#### Data for processing ####
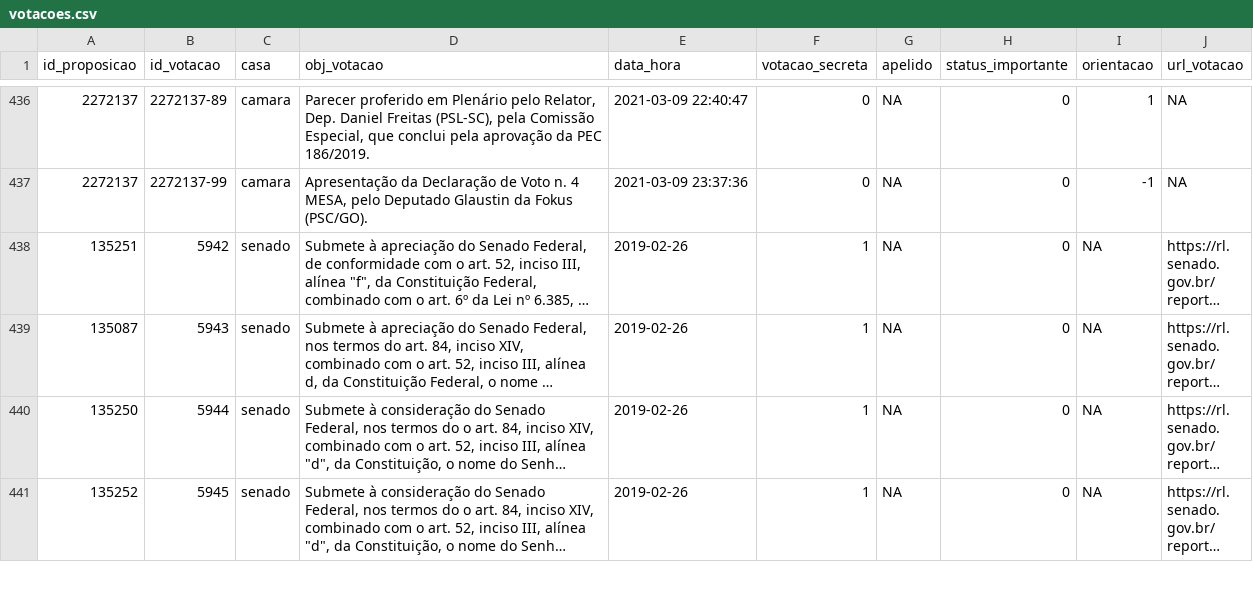
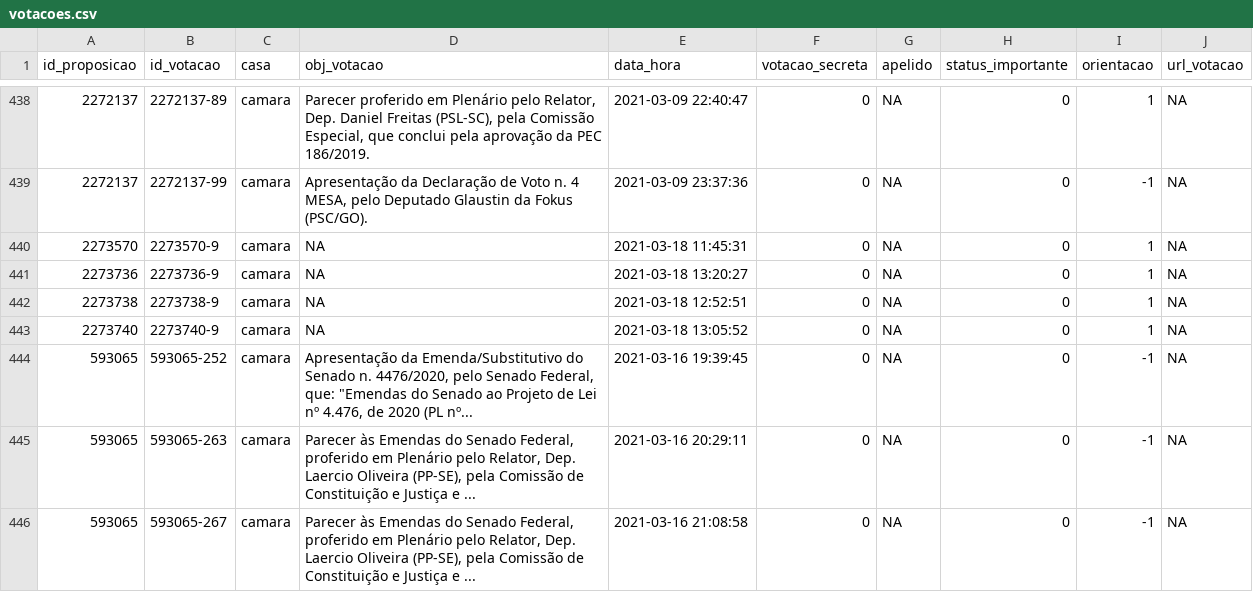
Before and after one commit to null92/radar-do-congresso-dados, a CSV file: crawler/raw_data/votacoes.csv, drawn as a sheet; only a part is shown, gaps mark what is left out; the shorter side is filled out with more unchanged rows; long unchanged cells end in …; the diff covers the shown part only; the diff names each change by its address in the sheet, - before the commit and + after, or states it on an @@ line.

```diff
--- a/crawler/raw_data/votacoes.csv
+++ b/crawler/raw_data/votacoes.csv
+row 440: 2273570 | 2273570-9 | camara | NA | 2021-03-18 11:45:31 | 0 | NA | 0 | 1 | NA
+row 441: 2273736 | 2273736-9 | camara | NA | 2021-03-18 13:20:27 | 0 | NA | 0 | 1 | NA
+row 442: 2273738 | 2273738-9 | camara | NA | 2021-03-18 12:52:51 | 0 | NA | 0 | 1 | NA
+row 443: 2273740 | 2273740-9 | camara | NA | 2021-03-18 13:05:52 | 0 | NA | 0 | 1 | NA
+row 444: 593065 | 593065-252 | camara | Apresentação da Emenda/Substitutivo do Senado n. 4476/2020, pelo Senado Federal, que: "Emendas do Senado ao Projeto de Lei nº 4.476, de 2020 (PL nº... | 2021-03-16 19:39:45 | 0 | NA | 0 | -1 | NA
+row 445: 593065 | 593065-263 | camara | Parecer às Emendas do Senado Federal, proferido em Plenário pelo Relator, Dep. Laercio Oliveira (PP-SE), pela Comissão de Constituição e Justiça e ... | 2021-03-16 20:29:11 | 0 | NA | 0 | -1 | NA
+row 446: 593065 | 593065-267 | camara | Parecer às Emendas do Senado Federal, proferido em Plenário pelo Relator, Dep. Laercio Oliveira (PP-SE), pela Comissão de Constituição e Justiça e ... | 2021-03-16 21:08:58 | 0 | NA | 0 | -1 | NA
```
Also changed, not shown: 9 added rows elsewhere in this file, bd/data/assiduidade.csv, bd/data/votacoes.csv, 14 other files.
####
**Your goal:** Everything in the data must be printed verbatim except the pictures.

**Exercise solution:**
Before and after one commit to null92/radar-do-congresso-dados, a CSV file: crawler/raw_data/votacoes.csv, drawn as a sheet; only a part is shown, gaps mark what is left out; the shorter side is filled out with more unchanged rows; long unchanged cells end in …; the diff covers the shown part only; the diff names each change by its address in the sheet, - before the commit and + after, or states it on an @@ line.

```diff
--- a/crawler/raw_data/votacoes.csv
+++ b/crawler/raw_data/votacoes.csv
+row 440: 2273570 | 2273570-9 | camara | NA | 2021-03-18 11:45:31 | 0 | NA | 0 | 1 | NA
+row 441: 2273736 | 2273736-9 | camara | NA | 2021-03-18 13:20:27 | 0 | NA | 0 | 1 | NA
+row 442: 2273738 | 2273738-9 | camara | NA | 2021-03-18 12:52:51 | 0 | NA | 0 | 1 | NA
+row 443: 2273740 | 2273740-9 | camara | NA | 2021-03-18 13:05:52 | 0 | NA | 0 | 1 | NA
+row 444: 593065 | 593065-252 | camara | Apresentação da Emenda/Substitutivo do Senado n. 4476/2020, pelo Senado Federal, que: "Emendas do Senado ao Projeto de Lei nº 4.476, de 2020 (PL nº... | 2021-03-16 19:39:45 | 0 | NA | 0 | -1 | NA
+row 445: 593065 | 593065-263 | camara | Parecer às Emendas do Senado Federal, proferido em Plenário pelo Relator, Dep. Laercio Oliveira (PP-SE), pela Comissão de Constituição e Justiça e ... | 2021-03-16 20:29:11 | 0 | NA | 0 | -1 | NA
+row 446: 593065 | 593065-267 | camara | Parecer às Emendas do Senado Federal, proferido em Plenário pelo Relator, Dep. Laercio Oliveira (PP-SE), pela Comissão de Constituição e Justiça e ... | 2021-03-16 21:08:58 | 0 | NA | 0 | -1 | NA
```
Also changed, not shown: 9 added rows elsewhere in this file, bd/data/assiduidade.csv, bd/data/votacoes.csv, 14 other files.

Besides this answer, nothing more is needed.